One preoccupation which has united all four performances of Ibsen plays I’ve been lucky enough to see over the last year or so has been an obsession with space. There was the revolving set for The Doll’s House at the Young Vic, which meant that Nora was always on view and her home life seemed set up and unreal; there was the gradual compression of the stage in the production of The Enemy of the People I saw in Dublin, which helped create an atmosphere of domestic and political oppression. And in Hedda Gabler internal glass partitions and doors allowed us to penetrate deeper into the home and continue to watch behind closed doors.
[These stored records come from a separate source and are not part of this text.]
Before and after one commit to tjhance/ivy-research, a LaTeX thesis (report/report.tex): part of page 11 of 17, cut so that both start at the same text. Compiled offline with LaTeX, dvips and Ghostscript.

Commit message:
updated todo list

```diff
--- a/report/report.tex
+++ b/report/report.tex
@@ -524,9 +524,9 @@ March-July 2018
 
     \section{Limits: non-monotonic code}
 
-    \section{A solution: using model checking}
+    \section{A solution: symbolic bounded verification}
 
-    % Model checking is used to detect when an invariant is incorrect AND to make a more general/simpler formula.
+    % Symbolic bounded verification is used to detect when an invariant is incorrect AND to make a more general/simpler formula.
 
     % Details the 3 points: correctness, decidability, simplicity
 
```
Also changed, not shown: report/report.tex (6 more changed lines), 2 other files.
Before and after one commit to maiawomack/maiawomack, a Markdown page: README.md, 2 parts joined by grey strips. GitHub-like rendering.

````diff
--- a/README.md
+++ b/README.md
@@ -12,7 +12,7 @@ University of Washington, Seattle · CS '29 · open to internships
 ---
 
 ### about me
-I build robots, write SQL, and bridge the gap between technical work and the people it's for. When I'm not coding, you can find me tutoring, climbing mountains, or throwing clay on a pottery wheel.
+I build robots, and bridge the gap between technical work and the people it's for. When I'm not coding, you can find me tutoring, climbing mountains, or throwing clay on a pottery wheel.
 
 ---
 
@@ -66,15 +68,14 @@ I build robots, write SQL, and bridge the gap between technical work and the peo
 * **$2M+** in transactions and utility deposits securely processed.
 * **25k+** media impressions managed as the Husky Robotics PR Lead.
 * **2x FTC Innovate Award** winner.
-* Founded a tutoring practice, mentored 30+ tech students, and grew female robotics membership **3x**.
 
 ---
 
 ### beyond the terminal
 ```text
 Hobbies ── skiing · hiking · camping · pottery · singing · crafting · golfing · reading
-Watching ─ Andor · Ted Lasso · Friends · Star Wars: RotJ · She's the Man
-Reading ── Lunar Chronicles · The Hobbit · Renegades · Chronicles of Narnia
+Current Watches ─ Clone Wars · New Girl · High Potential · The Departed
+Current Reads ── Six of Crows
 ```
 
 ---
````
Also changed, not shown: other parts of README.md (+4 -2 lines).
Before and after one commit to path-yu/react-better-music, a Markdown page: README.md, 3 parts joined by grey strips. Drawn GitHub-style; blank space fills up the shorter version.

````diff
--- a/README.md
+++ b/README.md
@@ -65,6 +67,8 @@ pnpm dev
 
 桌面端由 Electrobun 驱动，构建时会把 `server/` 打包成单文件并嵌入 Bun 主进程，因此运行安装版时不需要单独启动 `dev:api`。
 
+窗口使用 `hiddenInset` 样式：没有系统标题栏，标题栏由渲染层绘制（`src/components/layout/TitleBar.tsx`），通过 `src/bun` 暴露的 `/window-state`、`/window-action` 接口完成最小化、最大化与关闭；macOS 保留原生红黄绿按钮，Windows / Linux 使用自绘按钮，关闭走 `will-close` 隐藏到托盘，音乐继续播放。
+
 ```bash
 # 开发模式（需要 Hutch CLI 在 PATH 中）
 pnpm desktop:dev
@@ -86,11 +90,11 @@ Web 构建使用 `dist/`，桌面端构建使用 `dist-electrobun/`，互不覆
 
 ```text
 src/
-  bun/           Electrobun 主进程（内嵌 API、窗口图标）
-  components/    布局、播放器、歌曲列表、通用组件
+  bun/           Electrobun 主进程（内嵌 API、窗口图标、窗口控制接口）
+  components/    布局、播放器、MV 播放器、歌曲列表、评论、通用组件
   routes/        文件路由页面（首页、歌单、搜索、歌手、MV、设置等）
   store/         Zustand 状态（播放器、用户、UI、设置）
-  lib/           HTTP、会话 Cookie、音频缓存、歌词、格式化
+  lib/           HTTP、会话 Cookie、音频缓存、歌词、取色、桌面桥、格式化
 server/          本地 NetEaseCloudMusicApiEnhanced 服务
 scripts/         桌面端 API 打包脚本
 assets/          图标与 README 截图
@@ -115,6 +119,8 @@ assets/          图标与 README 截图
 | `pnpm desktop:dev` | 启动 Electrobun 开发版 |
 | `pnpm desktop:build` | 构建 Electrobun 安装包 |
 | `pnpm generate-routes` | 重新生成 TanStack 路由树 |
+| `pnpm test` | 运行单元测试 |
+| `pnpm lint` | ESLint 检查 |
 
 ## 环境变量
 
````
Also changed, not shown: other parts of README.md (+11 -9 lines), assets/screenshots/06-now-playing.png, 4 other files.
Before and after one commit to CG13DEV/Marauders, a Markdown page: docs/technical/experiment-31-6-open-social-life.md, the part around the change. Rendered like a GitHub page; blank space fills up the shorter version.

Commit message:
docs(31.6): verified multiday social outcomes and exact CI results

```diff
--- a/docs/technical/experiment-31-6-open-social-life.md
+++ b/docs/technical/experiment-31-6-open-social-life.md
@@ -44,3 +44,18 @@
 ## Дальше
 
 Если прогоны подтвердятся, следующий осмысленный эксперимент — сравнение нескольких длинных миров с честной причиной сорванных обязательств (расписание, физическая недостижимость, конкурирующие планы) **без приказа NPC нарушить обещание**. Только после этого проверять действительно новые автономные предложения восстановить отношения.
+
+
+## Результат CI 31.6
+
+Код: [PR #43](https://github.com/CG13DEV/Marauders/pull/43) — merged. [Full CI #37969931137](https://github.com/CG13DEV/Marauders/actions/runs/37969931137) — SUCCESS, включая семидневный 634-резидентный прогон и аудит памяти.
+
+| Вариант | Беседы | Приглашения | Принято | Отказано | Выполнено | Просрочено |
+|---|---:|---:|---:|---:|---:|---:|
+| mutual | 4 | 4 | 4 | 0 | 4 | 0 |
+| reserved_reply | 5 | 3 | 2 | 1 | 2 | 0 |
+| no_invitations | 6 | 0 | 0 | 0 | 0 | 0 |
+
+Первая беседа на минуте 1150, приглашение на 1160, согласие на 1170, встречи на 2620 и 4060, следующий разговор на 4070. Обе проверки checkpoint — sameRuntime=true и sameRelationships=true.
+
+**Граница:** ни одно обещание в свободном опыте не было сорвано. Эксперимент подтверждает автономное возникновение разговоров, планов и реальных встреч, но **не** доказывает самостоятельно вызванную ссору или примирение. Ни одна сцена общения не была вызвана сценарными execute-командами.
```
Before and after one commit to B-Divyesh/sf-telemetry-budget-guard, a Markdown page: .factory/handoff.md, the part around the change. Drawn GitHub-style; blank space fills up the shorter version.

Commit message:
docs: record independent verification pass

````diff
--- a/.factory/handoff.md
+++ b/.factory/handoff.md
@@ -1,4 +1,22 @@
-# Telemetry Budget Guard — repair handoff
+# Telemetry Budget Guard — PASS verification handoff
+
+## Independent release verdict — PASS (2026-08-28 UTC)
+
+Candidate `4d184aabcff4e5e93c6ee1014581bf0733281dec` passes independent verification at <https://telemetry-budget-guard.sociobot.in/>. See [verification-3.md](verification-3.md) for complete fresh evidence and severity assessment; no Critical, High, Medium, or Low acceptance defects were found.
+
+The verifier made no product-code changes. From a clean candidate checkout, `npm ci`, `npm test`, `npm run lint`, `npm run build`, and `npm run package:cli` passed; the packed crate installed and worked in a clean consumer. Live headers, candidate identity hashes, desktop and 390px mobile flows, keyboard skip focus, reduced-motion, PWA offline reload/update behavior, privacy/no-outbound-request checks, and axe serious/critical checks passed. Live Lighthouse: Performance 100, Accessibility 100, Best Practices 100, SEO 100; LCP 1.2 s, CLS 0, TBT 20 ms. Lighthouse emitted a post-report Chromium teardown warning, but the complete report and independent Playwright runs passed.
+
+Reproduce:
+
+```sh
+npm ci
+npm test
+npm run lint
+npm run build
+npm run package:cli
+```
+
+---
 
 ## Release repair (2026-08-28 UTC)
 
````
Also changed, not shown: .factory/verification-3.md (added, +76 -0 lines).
This production of Ibsen’s 1881 Ghosts at the Almeida took this last idea and developed it even further. Tim Hatley’s design allowed us to see into the room beyond that of the main action, and so watch the ghostly echoes of the past play out, and also at times the world outside the Alvings’ house. Peter Mumford’s clever lighting meant at times these divisions were transparent, at others reflective, creating atmospheric shadows and adding to the increasing doom. By the time Mrs Alving, Regina and Oswald sit over their champagne, the stage is in darkness, lit only by a single lamp. And Oswald’s final plea ‘Give me the sun’ is fulfilled in a blaze of red light which replicates perfectly a beautiful, if terrible, dawn.
Richard Eyre’s production doesn’t just look wonderful. The cast is strong and well-chosen. Lesley Manville’s Mrs Alving is entirely believable – strong but suffering, damaged by her past but still capable of moments of passionate hope and longing. The scenes between her and her son (Jack Lowden) were among the most affective, playing well with physical distance and blocking, and showcasing Manville’s acting at its most reactive. Charlene McKenna brings something fresh to the Regina role, which I think can come off in some productions as a little superficial when compared with the other characters. As she is here, Regina is simply youthful, but while given to these childish flights of fancy, is ultimately practical and highly capable – ‘worthy’ of the trust Oswald wished to place in her and similar in her pragmatism to her ‘father’ (played here by Brian McCardie).
|Photograph from Ghosts - Hugo Glendenning|
Only Will Keen’s Pastor Manders comes off as a little cardboard-cut-out but this is the fault of the adaption, not the actor. Eyre’s script seeks clarity and followability but one problem it risks is that the Pastor appears to be wrong headedly conservative, and is subject to the full force of twenty-first-century liberal censure from the audience accordingly. As Manders seems to be the butt of a joke relying on hindsight, the moral complexity of his position (as much as Mrs Alving’s) becomes ignored.
There were other instances where the script seemed overstated or choices questionable – e.g. the certainty of the consensual nature of the Captain’s relationship with the maid, and the use of explicit statement where inference seemed apt. But these questions were just observations about the production I would have loved to have discussed with the director/adaptor, rather than hindrances to the enjoyability of the play.
All considered, this is a great production, which is cleverly conceived, cohesive in its design and brilliantly executed - well worth watching.
Have you seen Ghosts at the Almeida? What did you make of it? Let me know here, on Facebook or by tweeting @SVictorianist!